YOUR INSTRUCTIONS: Among the records that follow, how many lines include the string "ethology"? Only the number is wanted.

ENTRIES PROVIDED:
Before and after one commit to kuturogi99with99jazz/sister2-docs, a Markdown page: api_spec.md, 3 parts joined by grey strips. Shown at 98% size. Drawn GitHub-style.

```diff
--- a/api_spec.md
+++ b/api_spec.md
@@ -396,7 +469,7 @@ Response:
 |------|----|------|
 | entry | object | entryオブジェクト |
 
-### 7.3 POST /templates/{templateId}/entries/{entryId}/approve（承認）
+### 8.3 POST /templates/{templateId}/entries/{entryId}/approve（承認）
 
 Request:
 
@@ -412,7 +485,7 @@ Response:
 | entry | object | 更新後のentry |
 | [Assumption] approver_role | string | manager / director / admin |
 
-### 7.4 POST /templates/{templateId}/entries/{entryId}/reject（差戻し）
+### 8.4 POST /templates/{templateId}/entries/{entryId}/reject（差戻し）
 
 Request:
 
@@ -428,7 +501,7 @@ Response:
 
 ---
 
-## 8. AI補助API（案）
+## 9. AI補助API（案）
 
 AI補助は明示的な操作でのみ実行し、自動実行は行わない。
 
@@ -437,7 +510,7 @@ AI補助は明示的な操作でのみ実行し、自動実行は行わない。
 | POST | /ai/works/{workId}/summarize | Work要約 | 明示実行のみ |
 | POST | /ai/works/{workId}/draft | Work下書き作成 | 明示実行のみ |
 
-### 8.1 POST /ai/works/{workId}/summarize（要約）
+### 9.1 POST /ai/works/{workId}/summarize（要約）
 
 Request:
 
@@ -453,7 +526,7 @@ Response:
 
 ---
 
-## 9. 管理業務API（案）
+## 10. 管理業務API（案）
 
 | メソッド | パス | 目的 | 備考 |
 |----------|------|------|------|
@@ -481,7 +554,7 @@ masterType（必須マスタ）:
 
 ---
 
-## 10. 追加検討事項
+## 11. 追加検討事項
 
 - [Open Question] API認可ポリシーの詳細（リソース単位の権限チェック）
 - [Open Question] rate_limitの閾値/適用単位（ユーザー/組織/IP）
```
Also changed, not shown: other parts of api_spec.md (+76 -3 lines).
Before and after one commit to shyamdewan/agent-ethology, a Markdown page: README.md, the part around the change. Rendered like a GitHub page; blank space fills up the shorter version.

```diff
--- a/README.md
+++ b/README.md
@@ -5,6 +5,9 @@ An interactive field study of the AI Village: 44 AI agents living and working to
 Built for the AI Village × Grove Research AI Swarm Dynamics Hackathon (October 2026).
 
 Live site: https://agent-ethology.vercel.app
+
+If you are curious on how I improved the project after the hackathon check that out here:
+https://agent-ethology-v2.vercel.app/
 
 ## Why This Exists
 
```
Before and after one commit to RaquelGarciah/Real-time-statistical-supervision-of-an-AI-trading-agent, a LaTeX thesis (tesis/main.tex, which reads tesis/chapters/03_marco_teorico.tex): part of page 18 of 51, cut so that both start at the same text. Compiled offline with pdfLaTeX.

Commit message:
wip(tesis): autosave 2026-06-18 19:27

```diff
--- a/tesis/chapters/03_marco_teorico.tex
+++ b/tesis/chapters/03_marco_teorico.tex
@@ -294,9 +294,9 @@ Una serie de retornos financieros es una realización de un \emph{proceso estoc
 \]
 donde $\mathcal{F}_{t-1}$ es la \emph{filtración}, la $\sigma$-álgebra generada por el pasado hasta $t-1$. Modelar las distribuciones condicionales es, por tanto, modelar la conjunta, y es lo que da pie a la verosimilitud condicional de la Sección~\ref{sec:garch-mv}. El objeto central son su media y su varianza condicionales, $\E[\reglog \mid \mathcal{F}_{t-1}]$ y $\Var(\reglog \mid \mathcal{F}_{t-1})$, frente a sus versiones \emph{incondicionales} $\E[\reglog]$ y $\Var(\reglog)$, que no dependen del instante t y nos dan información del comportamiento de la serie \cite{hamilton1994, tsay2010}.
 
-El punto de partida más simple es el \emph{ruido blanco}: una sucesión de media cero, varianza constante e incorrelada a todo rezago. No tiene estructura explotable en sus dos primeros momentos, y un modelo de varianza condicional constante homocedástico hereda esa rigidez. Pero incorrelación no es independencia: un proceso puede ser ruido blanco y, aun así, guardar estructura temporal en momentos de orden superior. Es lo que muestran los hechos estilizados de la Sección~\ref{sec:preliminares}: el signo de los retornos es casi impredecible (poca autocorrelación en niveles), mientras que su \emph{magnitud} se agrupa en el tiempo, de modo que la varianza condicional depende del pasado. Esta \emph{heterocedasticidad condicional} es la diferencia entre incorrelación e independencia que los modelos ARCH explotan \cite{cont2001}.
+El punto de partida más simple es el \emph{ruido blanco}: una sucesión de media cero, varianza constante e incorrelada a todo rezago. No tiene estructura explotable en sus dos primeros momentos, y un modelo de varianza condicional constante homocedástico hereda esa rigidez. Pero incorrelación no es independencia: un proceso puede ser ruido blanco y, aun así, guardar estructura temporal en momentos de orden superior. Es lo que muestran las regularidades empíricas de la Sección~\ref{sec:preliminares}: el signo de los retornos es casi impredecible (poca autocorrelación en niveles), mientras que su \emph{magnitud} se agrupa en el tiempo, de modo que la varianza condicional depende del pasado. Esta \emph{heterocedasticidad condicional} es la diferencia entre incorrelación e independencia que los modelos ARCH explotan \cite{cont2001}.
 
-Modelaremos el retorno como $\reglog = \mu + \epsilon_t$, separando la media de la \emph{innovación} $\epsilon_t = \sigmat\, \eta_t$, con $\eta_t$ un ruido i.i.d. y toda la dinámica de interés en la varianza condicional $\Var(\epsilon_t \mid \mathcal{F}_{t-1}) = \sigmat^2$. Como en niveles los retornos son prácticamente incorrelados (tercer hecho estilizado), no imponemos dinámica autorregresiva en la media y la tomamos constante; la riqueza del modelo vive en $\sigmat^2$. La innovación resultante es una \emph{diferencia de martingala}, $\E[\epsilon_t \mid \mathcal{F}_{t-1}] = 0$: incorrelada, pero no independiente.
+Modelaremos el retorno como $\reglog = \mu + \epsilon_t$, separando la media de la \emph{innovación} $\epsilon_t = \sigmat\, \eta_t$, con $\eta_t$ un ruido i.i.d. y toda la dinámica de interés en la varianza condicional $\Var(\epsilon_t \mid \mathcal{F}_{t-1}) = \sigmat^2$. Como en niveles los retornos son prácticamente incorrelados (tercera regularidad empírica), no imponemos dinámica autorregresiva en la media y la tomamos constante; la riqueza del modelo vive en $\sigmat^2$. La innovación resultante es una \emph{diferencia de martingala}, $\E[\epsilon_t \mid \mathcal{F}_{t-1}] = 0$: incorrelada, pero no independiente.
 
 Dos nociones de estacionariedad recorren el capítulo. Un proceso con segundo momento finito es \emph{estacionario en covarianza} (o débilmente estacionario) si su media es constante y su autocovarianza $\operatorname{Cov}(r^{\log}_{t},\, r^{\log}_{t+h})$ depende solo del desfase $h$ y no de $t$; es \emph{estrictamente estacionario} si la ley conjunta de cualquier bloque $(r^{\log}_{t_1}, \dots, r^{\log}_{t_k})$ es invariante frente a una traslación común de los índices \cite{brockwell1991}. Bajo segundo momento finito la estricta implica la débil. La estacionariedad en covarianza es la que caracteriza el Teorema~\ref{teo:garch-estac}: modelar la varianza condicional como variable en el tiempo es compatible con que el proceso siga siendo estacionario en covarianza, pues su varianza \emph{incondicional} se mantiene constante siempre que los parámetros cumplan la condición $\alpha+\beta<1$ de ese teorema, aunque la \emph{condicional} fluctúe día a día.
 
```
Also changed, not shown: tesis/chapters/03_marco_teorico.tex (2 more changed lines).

RESPONSE TO THIS EXERCISE: 3